───── INPUT RECORDS
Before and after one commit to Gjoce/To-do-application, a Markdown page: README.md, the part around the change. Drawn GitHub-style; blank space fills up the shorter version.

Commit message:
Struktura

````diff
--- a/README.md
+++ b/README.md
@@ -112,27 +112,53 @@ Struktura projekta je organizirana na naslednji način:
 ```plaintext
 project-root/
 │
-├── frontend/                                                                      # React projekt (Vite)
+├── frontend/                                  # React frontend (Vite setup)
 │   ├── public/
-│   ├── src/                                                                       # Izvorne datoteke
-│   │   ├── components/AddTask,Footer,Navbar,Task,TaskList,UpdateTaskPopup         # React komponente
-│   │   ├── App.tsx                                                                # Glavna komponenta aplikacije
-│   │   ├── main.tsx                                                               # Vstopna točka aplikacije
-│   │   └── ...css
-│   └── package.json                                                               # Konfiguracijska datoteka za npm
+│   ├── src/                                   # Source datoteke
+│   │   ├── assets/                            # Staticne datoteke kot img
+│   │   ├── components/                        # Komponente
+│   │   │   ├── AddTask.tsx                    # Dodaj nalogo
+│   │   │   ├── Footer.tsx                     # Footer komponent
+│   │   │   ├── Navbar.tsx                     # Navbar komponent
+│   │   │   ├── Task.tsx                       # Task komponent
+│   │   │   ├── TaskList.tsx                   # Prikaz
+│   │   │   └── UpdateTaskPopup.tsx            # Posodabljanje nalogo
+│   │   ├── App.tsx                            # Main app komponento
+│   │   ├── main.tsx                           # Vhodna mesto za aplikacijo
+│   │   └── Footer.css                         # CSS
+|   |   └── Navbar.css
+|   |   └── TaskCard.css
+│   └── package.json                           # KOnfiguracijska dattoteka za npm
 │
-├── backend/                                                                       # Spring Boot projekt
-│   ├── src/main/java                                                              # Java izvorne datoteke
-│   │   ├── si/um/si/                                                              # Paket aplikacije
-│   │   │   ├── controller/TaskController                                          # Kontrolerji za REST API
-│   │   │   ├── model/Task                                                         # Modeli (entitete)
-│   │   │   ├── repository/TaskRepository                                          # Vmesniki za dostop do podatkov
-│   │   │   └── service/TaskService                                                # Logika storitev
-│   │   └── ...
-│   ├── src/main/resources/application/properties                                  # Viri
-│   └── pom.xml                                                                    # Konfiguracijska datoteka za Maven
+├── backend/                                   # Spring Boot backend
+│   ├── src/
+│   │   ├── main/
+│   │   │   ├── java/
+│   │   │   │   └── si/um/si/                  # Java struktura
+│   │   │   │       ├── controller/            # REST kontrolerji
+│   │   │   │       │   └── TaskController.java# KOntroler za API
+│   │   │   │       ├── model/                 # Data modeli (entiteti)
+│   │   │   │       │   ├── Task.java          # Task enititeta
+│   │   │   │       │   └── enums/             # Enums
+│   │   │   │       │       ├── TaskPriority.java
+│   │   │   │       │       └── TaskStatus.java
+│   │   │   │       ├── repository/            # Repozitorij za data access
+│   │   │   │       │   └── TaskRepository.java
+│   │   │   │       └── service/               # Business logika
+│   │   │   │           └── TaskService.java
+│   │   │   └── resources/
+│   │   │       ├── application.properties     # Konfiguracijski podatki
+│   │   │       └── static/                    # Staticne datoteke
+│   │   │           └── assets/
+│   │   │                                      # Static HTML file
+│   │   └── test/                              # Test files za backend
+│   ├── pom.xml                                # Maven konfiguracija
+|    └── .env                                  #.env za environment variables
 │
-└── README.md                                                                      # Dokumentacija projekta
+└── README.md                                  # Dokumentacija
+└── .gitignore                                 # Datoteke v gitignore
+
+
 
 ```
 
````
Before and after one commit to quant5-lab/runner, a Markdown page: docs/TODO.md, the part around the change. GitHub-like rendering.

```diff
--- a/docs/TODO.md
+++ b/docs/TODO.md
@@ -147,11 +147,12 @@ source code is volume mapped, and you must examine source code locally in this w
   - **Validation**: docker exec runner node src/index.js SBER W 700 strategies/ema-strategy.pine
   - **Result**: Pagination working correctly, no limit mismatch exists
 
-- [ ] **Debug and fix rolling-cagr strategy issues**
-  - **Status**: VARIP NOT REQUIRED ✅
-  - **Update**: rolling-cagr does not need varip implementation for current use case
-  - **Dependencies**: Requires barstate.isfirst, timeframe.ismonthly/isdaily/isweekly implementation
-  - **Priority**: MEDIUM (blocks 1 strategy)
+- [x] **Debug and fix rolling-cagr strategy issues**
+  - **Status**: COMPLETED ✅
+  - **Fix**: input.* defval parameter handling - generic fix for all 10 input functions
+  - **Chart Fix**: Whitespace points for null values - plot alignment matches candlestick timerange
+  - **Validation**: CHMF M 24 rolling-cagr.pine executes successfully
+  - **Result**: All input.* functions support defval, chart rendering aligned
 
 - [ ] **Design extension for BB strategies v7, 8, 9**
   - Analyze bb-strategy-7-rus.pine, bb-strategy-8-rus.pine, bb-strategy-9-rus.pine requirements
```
──────────
• _WORK TO COMPLETE_:
Tally the lines of the records holding the word "TODO", then give only the resulting number.

• _COMPLETED TASK_:
3